The biggest initial cost to implement these recommendations would be investing in a waste reduction and recycling programs manager. This position will be an ongoing investment, however benefits include reduced recycling contamination penalties, reduction in landfill waste costs, and more marketable waste (higher value).
Operationally, the recommendations will result in less recycling contamination with better recycling rates and reduced landfill waste, which will decrease University costs and increase the value of the recyclables to potential buyers.
Academically, student classes and organizations can assist with campaign roll out and other educational awareness, as well as waste audits and measurement of impact. Educational awareness opportunities for classes could include app development for updated info and a Q&A by a College of Information Sciences and Technology class; a sorting game updated by the IT staff in the College of Liberal Arts; and a legacy project for students.

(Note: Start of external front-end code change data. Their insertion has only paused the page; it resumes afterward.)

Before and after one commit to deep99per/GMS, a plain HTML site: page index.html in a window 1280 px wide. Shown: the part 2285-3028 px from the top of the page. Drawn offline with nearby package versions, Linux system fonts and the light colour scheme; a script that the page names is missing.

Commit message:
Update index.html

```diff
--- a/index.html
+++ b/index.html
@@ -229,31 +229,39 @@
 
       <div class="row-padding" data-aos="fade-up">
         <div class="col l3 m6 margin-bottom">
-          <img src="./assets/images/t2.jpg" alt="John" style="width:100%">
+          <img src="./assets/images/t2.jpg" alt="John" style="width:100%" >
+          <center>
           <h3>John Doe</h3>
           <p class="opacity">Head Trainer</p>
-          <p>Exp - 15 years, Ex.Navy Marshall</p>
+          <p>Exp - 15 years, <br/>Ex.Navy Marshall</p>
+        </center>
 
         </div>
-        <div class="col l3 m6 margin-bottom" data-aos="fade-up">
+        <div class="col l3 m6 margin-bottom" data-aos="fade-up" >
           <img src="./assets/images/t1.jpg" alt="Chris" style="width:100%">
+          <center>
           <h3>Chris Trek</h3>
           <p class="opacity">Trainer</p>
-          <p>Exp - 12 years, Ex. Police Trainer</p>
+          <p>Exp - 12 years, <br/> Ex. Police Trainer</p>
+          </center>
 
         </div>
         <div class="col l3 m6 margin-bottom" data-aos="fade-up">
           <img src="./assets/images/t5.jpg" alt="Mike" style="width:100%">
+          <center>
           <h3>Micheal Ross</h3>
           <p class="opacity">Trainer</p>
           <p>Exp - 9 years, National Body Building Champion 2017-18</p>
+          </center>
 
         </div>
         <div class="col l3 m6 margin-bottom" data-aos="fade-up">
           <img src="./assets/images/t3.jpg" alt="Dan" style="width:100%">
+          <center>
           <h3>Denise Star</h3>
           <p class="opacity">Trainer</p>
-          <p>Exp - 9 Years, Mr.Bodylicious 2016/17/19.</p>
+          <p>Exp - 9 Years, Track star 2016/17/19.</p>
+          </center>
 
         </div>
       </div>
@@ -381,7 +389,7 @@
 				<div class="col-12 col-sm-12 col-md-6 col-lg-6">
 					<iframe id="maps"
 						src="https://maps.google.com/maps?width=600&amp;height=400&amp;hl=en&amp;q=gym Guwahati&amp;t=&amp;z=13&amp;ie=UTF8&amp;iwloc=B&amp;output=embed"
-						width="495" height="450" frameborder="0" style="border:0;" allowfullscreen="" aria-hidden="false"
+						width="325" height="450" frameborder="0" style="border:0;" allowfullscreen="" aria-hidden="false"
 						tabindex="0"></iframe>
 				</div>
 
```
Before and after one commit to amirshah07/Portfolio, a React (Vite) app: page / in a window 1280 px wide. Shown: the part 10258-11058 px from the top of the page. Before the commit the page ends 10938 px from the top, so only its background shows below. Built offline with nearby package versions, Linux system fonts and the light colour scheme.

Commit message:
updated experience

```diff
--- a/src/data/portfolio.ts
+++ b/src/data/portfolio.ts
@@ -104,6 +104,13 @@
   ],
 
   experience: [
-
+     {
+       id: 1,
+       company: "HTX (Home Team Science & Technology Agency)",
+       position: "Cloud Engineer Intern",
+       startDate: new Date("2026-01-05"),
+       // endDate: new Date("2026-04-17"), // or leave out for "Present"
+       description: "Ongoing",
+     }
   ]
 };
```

The campaigns can also be tested for effectiveness via brand awareness, behavioral knowledge, and waste audits.
Other long-term benefits include the alignment of University actions with its Strategic Plan, increased confidence from the student body and other University stakeholders due to greater transparency, increasing trust and buy-in in initiatives, and University recognition as a leader in waste management in higher education. Ongoing communications with a protocol for changes will help circumvent the uncertainty of the recycling market. If waste management communications are not managed or are done poorly, the trust that University constituents have in the University will decline.
With increased awareness among Penn State constituents on campus, behaviors should also change off campus, which will reduce contamination and improve reduction, reuse, and recycling in everyday life. This will also bring increased awareness of composting, which is consistent with State College borough efforts.
These communication strategies should be reexamined on an ongoing basis given unknown and potentially sudden changes to the recycling market. This ongoing examination will be handled by the waste reduction and recycling programs manager. In addition, it is recommended that upcoming changes are considered each year in January in order for communications to be planned in the spring, implemented in the summer, and ready each fall.
In spring 2019 the Waste Stream Task Force surveyed the University community to assess the satisfaction, importance, and understanding of waste management at Penn State. Of the more than 1,000 respondents, reducing greenhouse gas emissions and eliminating waste from the landfill were the most common reasons for Penn State to invest in more sustainable waste management practices. Students, staff, and faculty desire a solid waste system where decision processes are open and transparent, there is regular dissemination of high quality information as well as education regarding effective waste management strategies at Penn State.
Their strong interest of the University community in this topic, with a desire to stay connected and informed regarding waste stream management. To satisfy this interest and maintain enthusiasm as new programs are developed, we recommend establishment of a network of stakeholders, including students, faculty, staff as well as internal and external partners. Important external stakeholders include local entities such as the Centre County Refuse and Recycling Authority (CCRA) and local government organizations, including State College Borough and the other Centre Region municipalities. Student groups that focus on waste management, advocacy, and education include EcoReps, Eco Action, and the Lion’s Pantry. Further resources include the University’s Office of Physical Plant (OPP), Environmental Health Services (EHS), Housing, Food Services, and Residence Life, as well as the Lion Surplus Store and Auxiliary and Business Services.Next Page: Previous Page: